Maybe you haven’t yet been pre-approved for your mortgage, you aren’t sure when you’ll be ready to move, or you only have two months to find a place. Perhaps you’re a first-time home buyer and need guidance. You’re going to want your realtor to know your strengths and weaknesses so they can let you know what is and isn’t realistic, and help formulate your buying strategy.
2. Calling and Emailing Too Much
It can be nerve-racking to search for properties, choose one, make an offer, and bargain on price. For most people, their home is their biggest single investment and picking a loser isn’t an option. If you’re buying a residence, you are choosing the location and house where you will live for many years. If you’re investing in a property, you will be tied to it until you sell it.
That can be scary. Your realtor can help reassure you, but you need to set boundaries for yourself and expectations for your realtor.
Seek to establish a routine. Decide how often you want to be updated, and whether you prefer phone calls, texts, emails, or even meeting in person. Realtors are going to have their own preferences, but if there’s something you prefer or need, speak up about it sooner rather than later.
3. Forgetting That You’re the Decision Maker
There are so many things you will decide. What neighborhoods do you want to consider? How high can the price be? What is the bare minimum square footage you can accept? Can you live without that pool, garage, garden, or deck you always dreamed of?
However hard these decisions are for you, your realtor can’t make them for you. Decide these things by yourself or with your family and then let your realtor know your needs. It’s a great idea to go to open houses to get to know the market, but don’t waste everyone’s time scheduling private viewings of properties that you know you’ll never buy.
4. Expecting to Always Win
Even if you make an offer at or above the asking price, you may be one of many. If you make a lower offer, the buyer may wait to see what else comes in. You could spend weeks on edge, waiting to see if a property will be yours. Like in a game of poker, you have to play your hand without knowing what everyone else is holding.
Your realtor can help you decide your play, promote you as the best possible buyer, and even use pressure tactics like making a limited-time offer. However, unless you’re ready to beat all other offers, you’ll win some and lose some.
Deals fall apart and buyers get outbid. Sometimes your realtor is to blame, but more often, it simply comes down to the strength of your offer.
5. Wasting Your Realtor’s Time and Energy
You would be outraged if you found out that your realtors were just using you as a pawn to help another client. Similarly, if you’re using multiple brokers in the same area or trying to eliminate the middleman by going directly to the seller’s broker, you’re not just being unfair. You’re also proving untrustworthy to everyone involved.

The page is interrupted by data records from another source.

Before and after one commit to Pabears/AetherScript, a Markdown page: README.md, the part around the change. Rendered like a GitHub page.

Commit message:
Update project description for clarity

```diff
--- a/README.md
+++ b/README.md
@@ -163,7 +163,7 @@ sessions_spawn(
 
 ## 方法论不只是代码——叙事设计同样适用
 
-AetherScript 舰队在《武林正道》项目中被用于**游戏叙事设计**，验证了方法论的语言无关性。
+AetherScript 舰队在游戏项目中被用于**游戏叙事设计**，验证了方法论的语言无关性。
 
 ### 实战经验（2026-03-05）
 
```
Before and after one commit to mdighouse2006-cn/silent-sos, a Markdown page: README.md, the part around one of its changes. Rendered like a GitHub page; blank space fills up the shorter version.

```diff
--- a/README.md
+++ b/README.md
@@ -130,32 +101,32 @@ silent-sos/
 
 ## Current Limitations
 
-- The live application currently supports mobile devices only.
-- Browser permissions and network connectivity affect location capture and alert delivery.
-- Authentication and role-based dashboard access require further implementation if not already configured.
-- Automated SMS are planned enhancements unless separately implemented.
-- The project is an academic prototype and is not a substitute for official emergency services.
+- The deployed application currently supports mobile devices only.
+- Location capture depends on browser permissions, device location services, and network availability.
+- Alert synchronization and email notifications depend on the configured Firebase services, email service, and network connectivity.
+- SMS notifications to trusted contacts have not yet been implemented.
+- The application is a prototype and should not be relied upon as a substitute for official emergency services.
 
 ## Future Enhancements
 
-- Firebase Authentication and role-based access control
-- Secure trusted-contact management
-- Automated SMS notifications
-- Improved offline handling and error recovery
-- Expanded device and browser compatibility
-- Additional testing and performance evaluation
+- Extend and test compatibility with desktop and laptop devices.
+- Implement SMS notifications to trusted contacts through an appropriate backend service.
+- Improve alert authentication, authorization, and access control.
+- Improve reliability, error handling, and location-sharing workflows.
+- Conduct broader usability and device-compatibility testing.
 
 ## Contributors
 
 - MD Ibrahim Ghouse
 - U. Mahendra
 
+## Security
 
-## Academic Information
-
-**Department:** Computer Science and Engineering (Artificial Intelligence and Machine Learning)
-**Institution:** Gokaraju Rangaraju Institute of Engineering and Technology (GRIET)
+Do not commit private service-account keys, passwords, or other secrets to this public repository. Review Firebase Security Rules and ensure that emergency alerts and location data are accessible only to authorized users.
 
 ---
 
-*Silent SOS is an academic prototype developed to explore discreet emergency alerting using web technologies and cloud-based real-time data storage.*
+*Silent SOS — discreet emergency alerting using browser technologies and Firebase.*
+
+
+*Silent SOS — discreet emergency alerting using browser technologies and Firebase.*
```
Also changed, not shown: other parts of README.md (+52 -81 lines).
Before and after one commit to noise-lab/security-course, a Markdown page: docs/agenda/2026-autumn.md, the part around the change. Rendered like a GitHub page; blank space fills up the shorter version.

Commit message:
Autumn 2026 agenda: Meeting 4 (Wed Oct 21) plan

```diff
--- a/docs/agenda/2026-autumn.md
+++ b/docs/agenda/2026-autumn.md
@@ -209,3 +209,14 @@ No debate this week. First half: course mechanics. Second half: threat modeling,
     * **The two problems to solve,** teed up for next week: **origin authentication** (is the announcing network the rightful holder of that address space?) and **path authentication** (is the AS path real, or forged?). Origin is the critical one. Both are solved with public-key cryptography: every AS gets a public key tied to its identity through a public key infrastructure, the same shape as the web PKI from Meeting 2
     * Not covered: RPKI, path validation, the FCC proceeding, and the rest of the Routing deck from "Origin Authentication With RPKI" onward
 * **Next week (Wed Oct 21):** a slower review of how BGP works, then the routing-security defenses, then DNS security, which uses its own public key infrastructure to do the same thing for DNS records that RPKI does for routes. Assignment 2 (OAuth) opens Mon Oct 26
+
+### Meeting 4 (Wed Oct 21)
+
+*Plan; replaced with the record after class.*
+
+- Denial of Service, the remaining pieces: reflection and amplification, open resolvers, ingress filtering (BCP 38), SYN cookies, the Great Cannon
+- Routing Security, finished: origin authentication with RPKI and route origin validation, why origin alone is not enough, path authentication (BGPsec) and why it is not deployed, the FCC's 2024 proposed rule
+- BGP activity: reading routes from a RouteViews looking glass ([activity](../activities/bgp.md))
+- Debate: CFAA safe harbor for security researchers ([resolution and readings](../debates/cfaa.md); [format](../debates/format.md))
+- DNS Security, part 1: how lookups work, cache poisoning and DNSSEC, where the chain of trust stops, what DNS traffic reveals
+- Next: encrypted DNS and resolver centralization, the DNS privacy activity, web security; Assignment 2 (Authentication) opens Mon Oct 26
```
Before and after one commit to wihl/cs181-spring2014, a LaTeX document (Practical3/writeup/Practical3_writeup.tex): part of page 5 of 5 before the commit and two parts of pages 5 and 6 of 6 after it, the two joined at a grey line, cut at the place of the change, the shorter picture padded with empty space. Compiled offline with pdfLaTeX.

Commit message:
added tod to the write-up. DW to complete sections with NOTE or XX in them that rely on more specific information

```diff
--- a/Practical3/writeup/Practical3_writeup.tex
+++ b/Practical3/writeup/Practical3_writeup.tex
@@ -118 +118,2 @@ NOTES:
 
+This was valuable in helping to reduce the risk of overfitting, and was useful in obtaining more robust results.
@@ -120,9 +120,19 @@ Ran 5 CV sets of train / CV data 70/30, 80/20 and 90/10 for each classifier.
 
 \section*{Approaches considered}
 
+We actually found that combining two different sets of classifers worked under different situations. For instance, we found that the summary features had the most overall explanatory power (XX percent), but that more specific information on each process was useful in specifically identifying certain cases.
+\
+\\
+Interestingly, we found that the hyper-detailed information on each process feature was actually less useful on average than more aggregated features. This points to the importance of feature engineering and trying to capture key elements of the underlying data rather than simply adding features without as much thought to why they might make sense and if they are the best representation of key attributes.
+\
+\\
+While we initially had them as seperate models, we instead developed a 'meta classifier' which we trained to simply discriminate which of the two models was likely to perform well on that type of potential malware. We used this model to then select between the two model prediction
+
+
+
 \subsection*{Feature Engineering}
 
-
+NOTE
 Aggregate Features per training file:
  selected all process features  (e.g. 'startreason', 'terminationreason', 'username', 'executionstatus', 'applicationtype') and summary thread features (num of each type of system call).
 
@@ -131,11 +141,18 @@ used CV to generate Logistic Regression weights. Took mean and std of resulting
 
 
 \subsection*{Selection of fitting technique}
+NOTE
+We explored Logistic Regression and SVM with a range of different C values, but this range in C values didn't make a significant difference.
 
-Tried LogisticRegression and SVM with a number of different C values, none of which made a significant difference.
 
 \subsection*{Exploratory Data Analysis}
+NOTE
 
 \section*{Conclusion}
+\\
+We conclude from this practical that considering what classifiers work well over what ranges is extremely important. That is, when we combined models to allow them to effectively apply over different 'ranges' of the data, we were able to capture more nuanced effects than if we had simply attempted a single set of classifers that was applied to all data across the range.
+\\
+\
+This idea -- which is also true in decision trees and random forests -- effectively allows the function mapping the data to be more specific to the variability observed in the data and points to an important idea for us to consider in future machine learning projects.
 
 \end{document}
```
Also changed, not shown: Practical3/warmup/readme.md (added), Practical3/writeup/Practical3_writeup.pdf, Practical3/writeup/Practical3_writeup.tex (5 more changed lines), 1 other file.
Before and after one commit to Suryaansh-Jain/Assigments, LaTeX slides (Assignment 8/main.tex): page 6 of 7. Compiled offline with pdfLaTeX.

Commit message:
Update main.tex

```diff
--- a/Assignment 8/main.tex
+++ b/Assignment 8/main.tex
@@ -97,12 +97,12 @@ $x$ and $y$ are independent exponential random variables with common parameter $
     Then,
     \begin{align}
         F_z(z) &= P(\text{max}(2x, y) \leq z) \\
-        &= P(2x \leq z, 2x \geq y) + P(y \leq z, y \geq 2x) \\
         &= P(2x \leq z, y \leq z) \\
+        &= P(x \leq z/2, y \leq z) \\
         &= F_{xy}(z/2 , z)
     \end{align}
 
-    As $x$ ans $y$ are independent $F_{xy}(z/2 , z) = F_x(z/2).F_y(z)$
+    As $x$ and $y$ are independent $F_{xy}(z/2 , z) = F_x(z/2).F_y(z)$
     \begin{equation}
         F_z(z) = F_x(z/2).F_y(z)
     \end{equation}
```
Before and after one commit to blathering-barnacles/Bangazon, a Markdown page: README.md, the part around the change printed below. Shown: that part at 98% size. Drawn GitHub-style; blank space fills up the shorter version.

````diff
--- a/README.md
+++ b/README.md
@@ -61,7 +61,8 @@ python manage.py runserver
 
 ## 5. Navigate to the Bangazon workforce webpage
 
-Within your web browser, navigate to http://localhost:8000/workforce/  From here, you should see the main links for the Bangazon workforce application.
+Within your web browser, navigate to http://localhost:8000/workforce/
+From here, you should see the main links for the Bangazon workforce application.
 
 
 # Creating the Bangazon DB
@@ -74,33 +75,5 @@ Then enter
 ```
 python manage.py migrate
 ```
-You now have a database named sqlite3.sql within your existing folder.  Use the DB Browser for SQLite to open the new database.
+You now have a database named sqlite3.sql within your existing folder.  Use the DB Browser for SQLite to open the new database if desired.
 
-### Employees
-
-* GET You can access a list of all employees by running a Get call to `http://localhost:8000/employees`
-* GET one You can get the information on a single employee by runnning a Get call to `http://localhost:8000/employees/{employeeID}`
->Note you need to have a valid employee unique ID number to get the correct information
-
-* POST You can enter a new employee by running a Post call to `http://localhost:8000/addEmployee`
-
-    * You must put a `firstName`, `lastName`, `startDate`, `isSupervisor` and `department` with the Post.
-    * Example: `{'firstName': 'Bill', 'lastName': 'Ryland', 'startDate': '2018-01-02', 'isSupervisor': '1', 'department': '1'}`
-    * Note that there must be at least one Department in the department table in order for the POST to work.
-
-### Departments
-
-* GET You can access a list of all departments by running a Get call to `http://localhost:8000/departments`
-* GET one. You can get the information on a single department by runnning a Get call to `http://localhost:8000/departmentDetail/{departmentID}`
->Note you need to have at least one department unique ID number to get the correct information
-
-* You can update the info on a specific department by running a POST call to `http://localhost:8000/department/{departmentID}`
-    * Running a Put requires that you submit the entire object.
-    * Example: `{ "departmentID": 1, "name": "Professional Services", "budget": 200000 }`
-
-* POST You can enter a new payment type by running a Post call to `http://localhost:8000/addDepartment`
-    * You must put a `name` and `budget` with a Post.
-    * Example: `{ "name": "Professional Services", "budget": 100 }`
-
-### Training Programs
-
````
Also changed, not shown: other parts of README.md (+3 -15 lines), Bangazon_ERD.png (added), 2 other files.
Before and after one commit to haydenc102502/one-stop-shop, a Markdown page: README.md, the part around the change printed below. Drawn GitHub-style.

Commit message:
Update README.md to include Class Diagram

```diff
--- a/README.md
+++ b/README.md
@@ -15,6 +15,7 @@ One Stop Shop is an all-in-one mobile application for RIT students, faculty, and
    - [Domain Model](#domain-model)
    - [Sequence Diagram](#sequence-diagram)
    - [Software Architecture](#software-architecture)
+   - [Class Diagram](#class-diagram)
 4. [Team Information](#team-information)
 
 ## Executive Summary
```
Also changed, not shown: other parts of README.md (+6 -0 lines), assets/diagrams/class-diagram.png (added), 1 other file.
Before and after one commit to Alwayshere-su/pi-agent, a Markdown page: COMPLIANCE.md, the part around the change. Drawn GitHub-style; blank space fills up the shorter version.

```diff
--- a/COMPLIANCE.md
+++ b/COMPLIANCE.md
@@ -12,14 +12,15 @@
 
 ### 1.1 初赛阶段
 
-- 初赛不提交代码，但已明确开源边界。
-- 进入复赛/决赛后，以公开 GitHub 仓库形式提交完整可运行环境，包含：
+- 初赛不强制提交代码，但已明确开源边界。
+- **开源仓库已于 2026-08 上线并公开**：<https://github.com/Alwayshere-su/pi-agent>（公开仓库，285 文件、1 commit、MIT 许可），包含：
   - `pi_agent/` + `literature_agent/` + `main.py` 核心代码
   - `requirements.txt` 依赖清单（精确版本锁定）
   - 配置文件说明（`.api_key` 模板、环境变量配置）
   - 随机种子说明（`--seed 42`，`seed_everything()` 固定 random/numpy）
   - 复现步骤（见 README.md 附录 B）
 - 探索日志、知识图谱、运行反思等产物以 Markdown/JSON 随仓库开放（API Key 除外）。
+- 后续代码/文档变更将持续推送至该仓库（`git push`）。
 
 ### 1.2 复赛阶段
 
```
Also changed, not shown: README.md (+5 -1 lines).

Sometimes relationships with realtors fall apart, and it’s necessary to consider other options. If you’ve raised the same concerns with your realtor more than once, don’t keep banging your head against a wall. It may be necessary to contact your realtor’s managing director or seek outside help.
You might already be doing everything right, but still find yourself in a strained relationship with your current real estate agent. Connecting with an experienced Clever Partner Agent can help you navigate the home buying process more smoothly.